Edelman is a global communications firm whose interest in ‘trust’ goes to the heart of their business. You don’t listen to people you don’t trust. This year seems to be a bad year for ‘trust’ as the global population seems to be losing it in everyone from government (↓16 percent), media (↓9 percent), business (↓ 4 percent) and even NGOs (↓9 percent).
Globally, financial services fell from last year’s 53 percent trust benchmark down to 47 percent, whereas banks fell from 50 percent to 46 percent. These results were moderately better in the U.S.
Another startling discovery in the trust barometer was that online search engines (Google, Yahoo, etc.) match level of trust of ‘traditional media’ (65 percent) for the first time. As other sources of information continue to decline, search is rising as the leading source of validation.
An interesting distinction was pointed out between “trust” and “reputation.”
Reputation is the presumption of trustworthiness, which reflects how others feel about you today. But trust facilitates how they will act with – and for – you in the future. Meaning, your ongoing, evolving reputation forges the degree to which you can be trusted in the years ahead.
Social media and other digital interfaces like Yelp! are opening new avenues for the public to speak to each other to voice positive and negative information. As search engines become more trusted, will the public stop listening to the paid advertising in the traditional media? What are the implications from that change in building and maintaining reputations and trust?
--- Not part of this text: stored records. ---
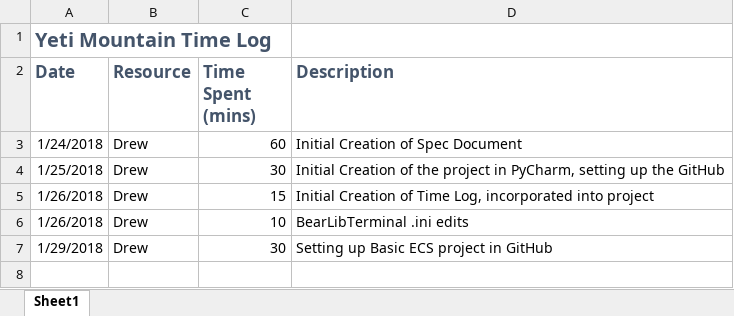
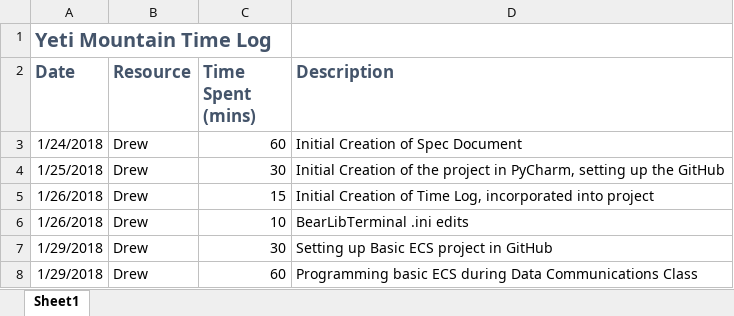
Before and after one commit to nuzcraft/YetiMountain, an Excel workbook: planning/TimeLog.xlsx, sheet Sheet1, drawn as a sheet; values as stored, in another font and other column widths than the file's, no borders; the diff names each change by its address in the sheet, - before the commit and + after, or states it on an @@ line.

```diff
--- a/planning/TimeLog.xlsx (sheet Sheet1)
+++ b/planning/TimeLog.xlsx (sheet Sheet1)
+row 8: 1/29/2018 | Drew | 60 | Programming basic ECS during Data Communications Class
```
Also changed, not shown: 7 other files.
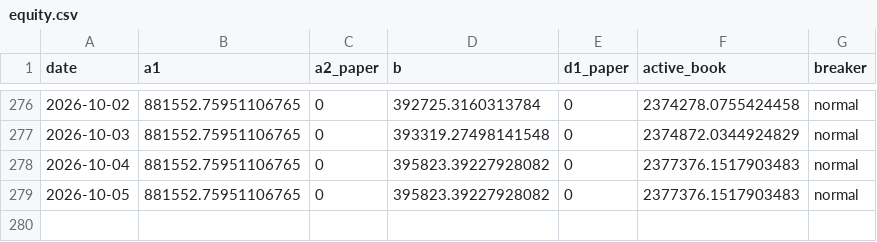
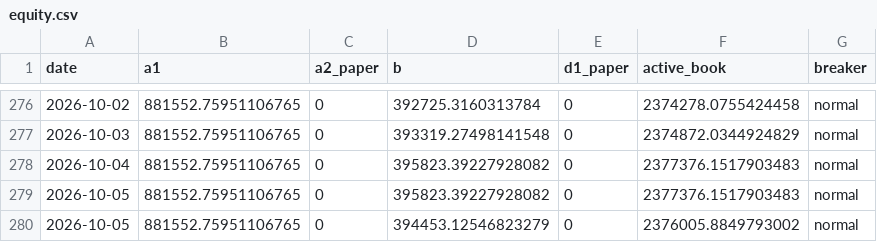
Before and after one commit to mannu71/Agent, a CSV file: trading-agent/paper/live/equity.csv, drawn as a sheet; only a part is shown, gaps mark what is left out.

```diff
--- a/trading-agent/paper/live/equity.csv
+++ b/trading-agent/paper/live/equity.csv
@@ -279 +279,2 @@ date,a1,a2_paper,b,d1_paper,active_book,breaker
 2026-10-05,881552.75951106765,0,395823.39227928082,0,2377376.1517903483,normal
+2026-10-05,881552.75951106765,0,394453.12546823279,0,2376005.8849793002,normal
```
Also changed, not shown: 5 other files.
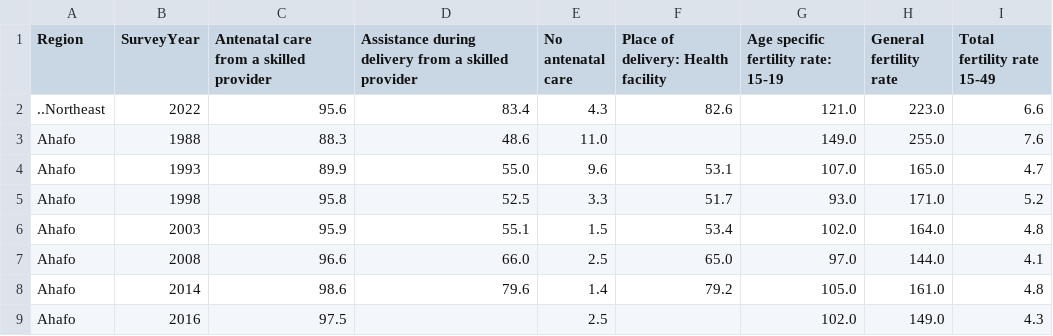
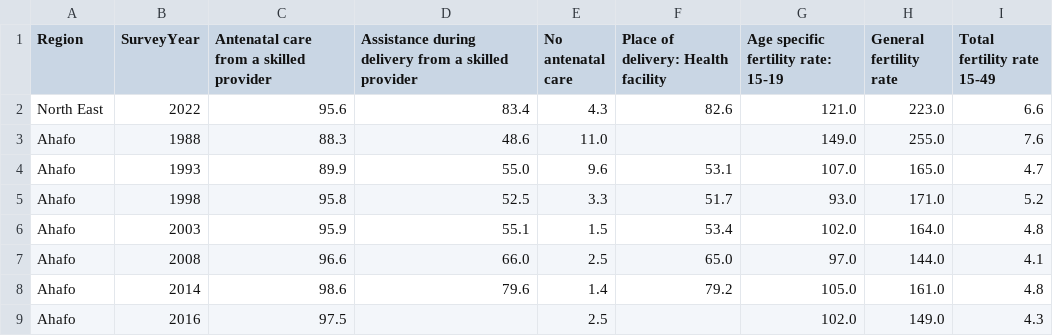
Before and after one commit to valentineghanem-bit/anc-fertility-ghana-inequities, a CSV file: outputs/data/01_regional_health_panel.csv, drawn as a sheet; only a part is shown.

```diff
--- a/outputs/data/01_regional_health_panel.csv
+++ b/outputs/data/01_regional_health_panel.csv
@@ -1,3 +1,3 @@
 Region,SurveyYear,Antenatal care from a skilled provider,Assistance during delivery from a skilled provider,No antenatal care,Place of delivery: Health facility,Age specific fertility rate: 15-19,General fertility rate,Total fertility rate 15-49
-..Northeast,2022,95.6,83.4,4.3,82.6,121.0,223.0,6.6
+North East,2022,95.6,83.4,4.3,82.6,121.0,223.0,6.6
 Ahafo,1988,88.3,48.6,11.0,,149.0,255.0,7.6
```
Also changed, not shown: outputs/data/05_care_efficiency_index.csv, outputs/tables/07_table_03_critical_regions.csv, 14 other files.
For starters, why not Google yourself and see what can you find about your own reputation?